Segment Start: RECORDS PROVIDED

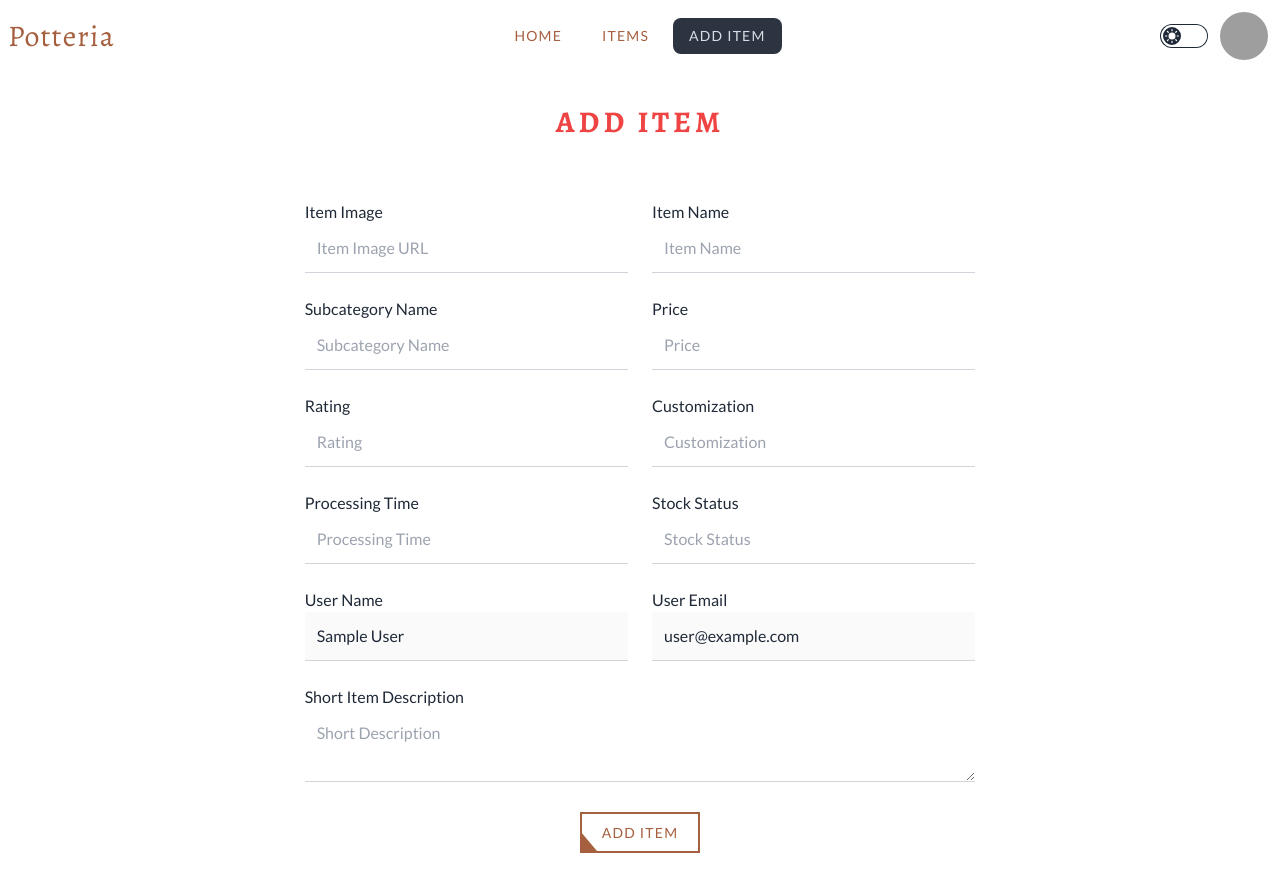
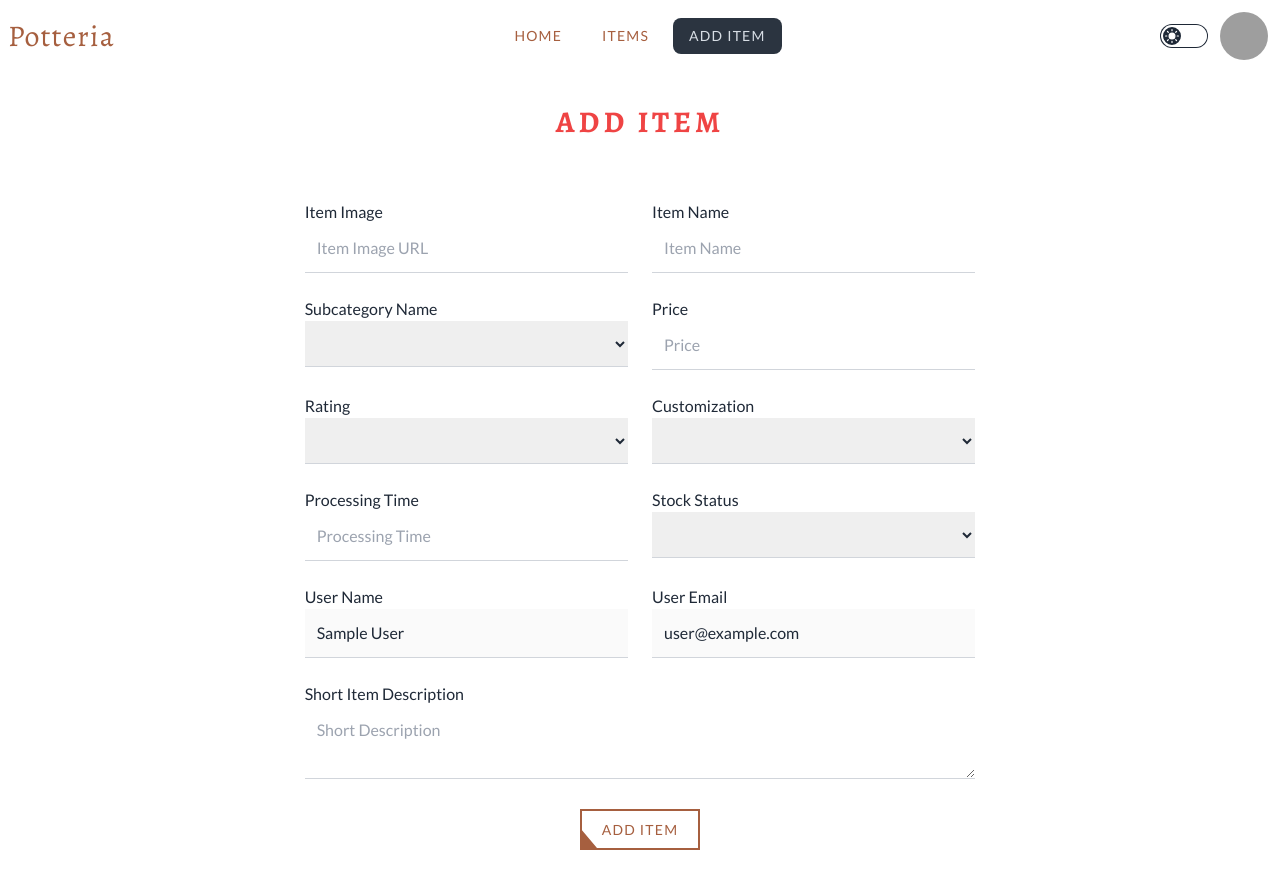
Before and after one commit to NoorTushar/potteria-client, a React (Vite) app: page /addItem in a window 1280 px wide. Shown: the top 892 px of the page. Built offline with nearby package versions, Linux system fonts and the light colour scheme; no server answers; sample sign-in values are in the browser's storage; grey boxes are pictures that could not be loaded.

Commit message:
add item form string to number and added select options where needed

```diff
--- a/src/Pages/AddItem/AddItem.jsx
+++ b/src/Pages/AddItem/AddItem.jsx
@@ -22,6 +22,10 @@ const AddItem = () => {
    });
 
    const onSubmit = (data) => {
+      // Convert price from string to number
+      data.price = parseFloat(data.price);
+      // Convert rating from string to number
+      data.rating = parseFloat(data.rating);
       const item = data;
       console.log(item);
 
@@ -116,7 +120,7 @@ const AddItem = () => {
                      <label htmlFor="subcategory_Name" className="block ">
                         Subcategory Name
                      </label>
-                     <input
+                     <select
                         {...register("subcategory_Name", {
                            required: {
                               value: true,
@@ -126,7 +130,21 @@ const AddItem = () => {
                         type="text"
                         placeholder="Subcategory Name"
                         className="w-full p-3 border-b border-b-gray-300  outline-none duration-300 focus:border-[#A65F3F] "
-                     />
+                     >
+                        <option value=""></option>
+                        <option value="Clay-made pottery">
+                           Clay-made pottery
+                        </option>
+                        <option value="Stoneware">Stoneware</option>
+                        <option value="Porcelain">Porcelain</option>
+                        <option value="Terra Cotta">Terra Cotta</option>
+                        <option value="Ceramics & Architectural">
+                           Ceramics & Architectural
+                        </option>
+                        <option value="Home decor pottery">
+                           Home decor pottery
+                        </option>
+                     </select>
                      {errors?.subcategory_Name && (
                         <span className="text-red-500 block mt-1 mb-2 font-didact">
                            {errors.subcategory_Name.message}
@@ -162,7 +180,7 @@ const AddItem = () => {
                      <label htmlFor="rating" className="block ">
                         Rating
                      </label>
-                     <input
+                     <select
                         {...register("rating", {
                            required: {
                               value: true,
@@ -172,7 +190,19 @@ const AddItem = () => {
                         type="text"
                         placeholder="Rating"
                         className="w-full p-3 border-b border-b-gray-300  outline-none duration-300 focus:border-[#A65F3F] "
-                     />
+                     >
+                        <option value=""></option>
+                        <option value="5">5</option>
+                        <option value="4.5">4.5</option>
+                        <option value="4">4</option>
+                        <option value="3.5">3.5</option>
+                        <option value="3">3</option>
+                        <option value="2.5">2.5</option>
+                        <option value="2">2</option>
+                        <option value="1.5">1.5</option>
+                        <option value="1">1</option>
+                        <option value="0.5">0.5</option>
+                     </select>
                      {errors?.rating && (
                         <span className="text-red-500 block mt-1 mb-2 font-didact">
                            {errors.rating.message}
@@ -185,7 +215,7 @@ const AddItem = () => {
                      <label htmlFor="customization" className="block ">
                         Customization
                      </label>
-                     <input
+                     <select
                         {...register("customization", {
                            required: {
                               value: true,
@@ -195,7 +225,11 @@ const AddItem = () => {
                         type="text"
                         placeholder="Customization"
                         className="w-full p-3 border-b border-b-gray-300  outline-none duration-300 focus:border-[#A65F3F] "
-                     />
+                     >
+                        <option value=""></option>
+                        <option value="yes">Yes</option>
+                        <option value="no">No</option>
+                     </select>
                      {errors?.customization && (
                         <span className="text-red-500 block mt-1 mb-2 font-didact">
                            {errors.customization.message}
@@ -231,7 +265,7 @@ const AddItem = () => {
                      <label htmlFor="stock_status" className="block ">
                         Stock Status
                      </label>
-                     <input
+                     <select
                         {...register("stock_status", {
                            required: {
                               value: true,
@@ -241,7 +275,11 @@ const AddItem = () => {
                         type="text"
                         placeholder="Stock Status"
                         className="w-full p-3 border-b border-b-gray-300  outline-none duration-300 focus:border-[#A65F3F] "
-                     />
+                     >
+                        <option value=""></option>
+                        <option value="In stock">In Stock</option>
+                        <option value="Made to Order">Made to Order</option>
+                     </select>
                      {errors?.stock_status && (
                         <span className="text-red-500 block mt-1 mb-2 font-didact">
                            {errors.stock_status.message}
```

Segment End: RECORDS PROVIDED

Word for word, repeat each line of the records, and leave every image out.

Before and after one commit to NoorTushar/potteria-client, a React (Vite) app: page /addItem in a window 1280 px wide. Shown: the top 892 px of the page. Built offline with nearby package versions, Linux system fonts and the light colour scheme; no server answers; sample sign-in values are in the browser's storage; grey boxes are pictures that could not be loaded.

Commit message:
add item form string to number and added select options where needed

```diff
--- a/src/Pages/AddItem/AddItem.jsx
+++ b/src/Pages/AddItem/AddItem.jsx
@@ -22,6 +22,10 @@ const AddItem = () => {
    });
 
    const onSubmit = (data) => {
+      // Convert price from string to number
+      data.price = parseFloat(data.price);
+      // Convert rating from string to number
+      data.rating = parseFloat(data.rating);
       const item = data;
       console.log(item);
 
@@ -116,7 +120,7 @@ const AddItem = () => {
                      <label htmlFor="subcategory_Name" className="block ">
                         Subcategory Name
                      </label>
-                     <input
+                     <select
                         {...register("subcategory_Name", {
                            required: {
                               value: true,
@@ -126,7 +130,21 @@ const AddItem = () => {
                         type="text"
                         placeholder="Subcategory Name"
                         className="w-full p-3 border-b border-b-gray-300  outline-none duration-300 focus:border-[#A65F3F] "
-                     />
+                     >
+                        <option value=""></option>
+                        <option value="Clay-made pottery">
+                           Clay-made pottery
+                        </option>
+                        <option value="Stoneware">Stoneware</option>
+                        <option value="Porcelain">Porcelain</option>
+                        <option value="Terra Cotta">Terra Cotta</option>
+                        <option value="Ceramics & Architectural">
+                           Ceramics & Architectural
+                        </option>
+                        <option value="Home decor pottery">
+                           Home decor pottery
+                        </option>
+                     </select>
                      {errors?.subcategory_Name && (
                         <span className="text-red-500 block mt-1 mb-2 font-didact">
                            {errors.subcategory_Name.message}
@@ -162,7 +180,7 @@ const AddItem = () => {
                      <label htmlFor="rating" className="block ">
                         Rating
                      </label>
-                     <input
+                     <select
                         {...register("rating", {
                            required: {
                               value: true,
@@ -172,7 +190,19 @@ const AddItem = () => {
                         type="text"
                         placeholder="Rating"
                         className="w-full p-3 border-b border-b-gray-300  outline-none duration-300 focus:border-[#A65F3F] "
-                     />
+                     >
+                        <option value=""></option>
+                        <option value="5">5</option>
+                        <option value="4.5">4.5</option>
+                        <option value="4">4</option>
+                        <option value="3.5">3.5</option>
+                        <option value="3">3</option>
+                        <option value="2.5">2.5</option>
+                        <option value="2">2</option>
+                        <option value="1.5">1.5</option>
+                        <option value="1">1</option>
+                        <option value="0.5">0.5</option>
+                     </select>
                      {errors?.rating && (
                         <span className="text-red-500 block mt-1 mb-2 font-didact">
                            {errors.rating.message}
@@ -185,7 +215,7 @@ const AddItem = () => {
                      <label htmlFor="customization" className="block ">
                         Customization
                      </label>
-                     <input
+                     <select
                         {...register("customization", {
                            required: {
                               value: true,
@@ -195,7 +225,11 @@ const AddItem = () => {
                         type="text"
                         placeholder="Customization"
                         className="w-full p-3 border-b border-b-gray-300  outline-none duration-300 focus:border-[#A65F3F] "
-                     />
+                     >
+                        <option value=""></option>
+                        <option value="yes">Yes</option>
+                        <option value="no">No</option>
+                     </select>
                      {errors?.customization && (
                         <span className="text-red-500 block mt-1 mb-2 font-didact">
                            {errors.customization.message}
@@ -231,7 +265,7 @@ const AddItem = () => {
                      <label htmlFor="stock_status" className="block ">
                         Stock Status
                      </label>
-                     <input
+                     <select
                         {...register("stock_status", {
                            required: {
                               value: true,
@@ -241,7 +275,11 @@ const AddItem = () => {
                         type="text"
                         placeholder="Stock Status"
                         className="w-full p-3 border-b border-b-gray-300  outline-none duration-300 focus:border-[#A65F3F] "
-                     />
+                     >
+                        <option value=""></option>
+                        <option value="In stock">In Stock</option>
+                        <option value="Made to Order">Made to Order</option>
+                     </select>
                      {errors?.stock_status && (
                         <span className="text-red-500 block mt-1 mb-2 font-didact">
                            {errors.stock_status.message}
```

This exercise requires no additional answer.